Keen anticipation was an early hallmark of coach Sean McVay’s play-calling success for the Rams, so it came as no surprise that he utilized the skill when he sat down for breakfast with reporters at the NFL owners meetings Tuesday.
After McVay sipped from a glass of water, but before he was fully settled into his seat or fielded a question, he posed one.
Hypothetically, I think a player of his caliber can kind of really do everything, McVay said.
Asked, hypothetically, how he felt about trading a first-round pick or using other options to acquire a targeted player, McVay replied with what sounded like a not-so-veiled recruiting pitch.

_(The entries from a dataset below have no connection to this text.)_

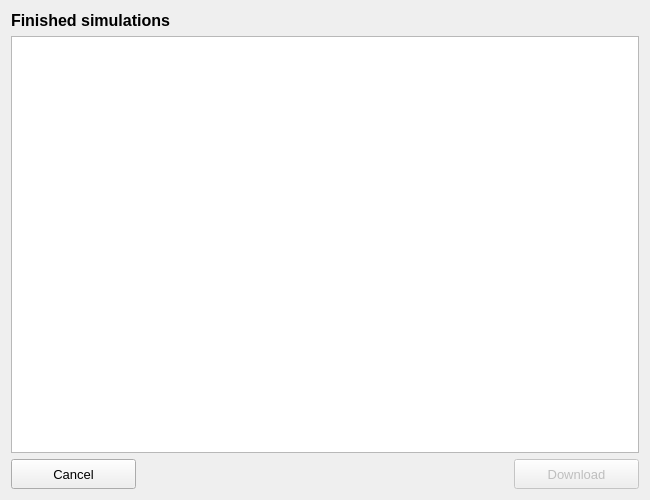
This is threedi_models_and_simulations/ui/simulation_results.ui in nens/threedi-api-qgis-client as Qt 5 draws it before an edit. The edited form follows.
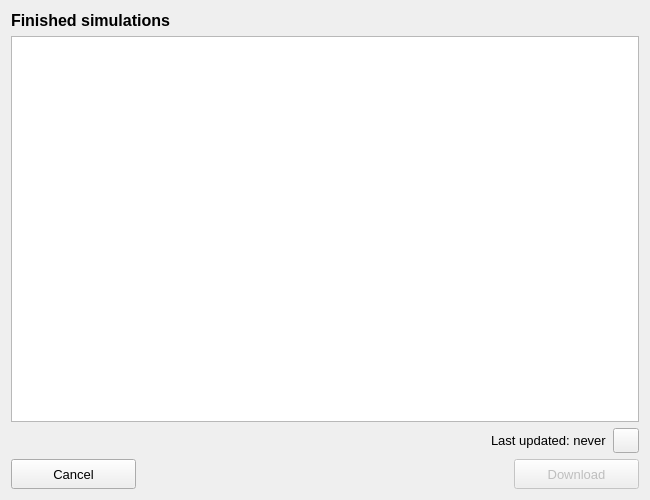
This is the edited form. Icons and pictures are not drawn.

Commit message:
Refresh button (#522)
* Added refresh buttons.
* Implementing `last updated` label.

The edit to the form file:
```diff
--- a/threedi_models_and_simulations/ui/simulation_results.ui
+++ b/threedi_models_and_simulations/ui/simulation_results.ui
@@ -29,7 +29,7 @@
    <string>Results</string>
   </property>
   <layout class="QGridLayout" name="gridLayout">
-   <item row="2" column="0" colspan="5">
+   <item row="3" column="0" colspan="5">
     <layout class="QGridLayout" name="gridLayout_2">
      <property name="bottomMargin">
       <number>0</number>
@@ -102,16 +102,6 @@
      </item>
     </layout>
    </item>
-   <item row="1" column="0" colspan="5">
-    <widget class="QTreeView" name="tv_finished_sim_tree">
-     <property name="editTriggers">
-      <set>QAbstractItemView::NoEditTriggers</set>
-     </property>
-     <property name="sortingEnabled">
-      <bool>true</bool>
-     </property>
-    </widget>
-   </item>
    <item row="0" column="0">
     <widget class="QLabel" name="label">
      <property name="font">
@@ -127,6 +117,60 @@
      </property>
     </widget>
    </item>
+   <item row="1" column="0" colspan="5">
+    <widget class="QTreeView" name="tv_finished_sim_tree">
+     <property name="editTriggers">
+      <set>QAbstractItemView::NoEditTriggers</set>
+     </property>
+     <property name="sortingEnabled">
+      <bool>true</bool>
+     </property>
+    </widget>
+   </item>
+   <item row="2" column="0" colspan="5">
+    <layout class="QHBoxLayout" name="horizontalLayout_2">
+     <property name="bottomMargin">
+      <number>0</number>
+     </property>
+     <item>
+      <spacer name="horizontalSpacer_2">
+       <property name="orientation">
+        <enum>Qt::Horizontal</enum>
+       </property>
+       <property name="sizeHint" stdset="0">
+        <size>
+         <width>40</width>
+         <height>20</height>
+        </size>
+       </property>
+      </spacer>
+     </item>
+     <item>
+      <widget class="QLabel" name="label_last_updated">
+       <property name="text">
+        <string>Last updated: never</string>
+       </property>
+      </widget>
+     </item>
+     <item>
+      <widget class="QToolButton" name="refresh_btn">
+       <property name="toolTip">
+        <string>Refresh</string>
+       </property>
+       <property name="icon">
+        <iconset>
+         <normaloff>../icons/refresh.svg</normaloff>../icons/refresh.svg</iconset>
+       </property>
+       <property name="iconSize">
+        <size>
+         <width>18</width>
+         <height>18</height>
+        </size>
+       </property>
+      </widget>
+     </item>
+    </layout>
+   </item>
   </layout>
  </widget>
  <resources/>
```
The commit also changes 13 other files.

One of the things that being able to play in such a unique environment and atmosphere like L.A., it provides an opportunity to take advantage of that, he said, and that’s something we want to be proactive about.
How would McVay give everyone on a star-laden offense enough touches if, hypothetically, Beckham joined the Rams
As long as we have lot of snaps a game, he said, I think we can keep everybody happy.
On Monday, several people with knowledge of the situation said that the Rams had contacted the Giants about Beckham, who is entering the final year of his contract.
49ers CEO Jed York admitted Wednesday that he and Sherman had to unblock each other on Twitter after the cornerback joined San Francisco as a free agent.
We had to unblock each other on Twitter, York admitted, via Matt Maiocco of NBC Sports Bay Area.
York, who didn’t explain why they’d blocked each other in the first place, admitted that Sherman’s competitiveness was frustrating when on the other side.
NFL commissioner Roger Goodell said Wednesday that team owners achieved a priority item by imposing harsher punishment for helmet-inflicted hits while some defenders ripped the rule change designed to reduce concussions. We think this is going to help us take the helmet out of the game, and get it back to where it’s a protective device as opposed to something that can be used as a weapon, Goodell said. Owners approved a 15-yard penalty and possible ejection for any player who lowers his head to initiate contact with his helmet. The move was aimed at reducing the number and severity of concussions and other injuries.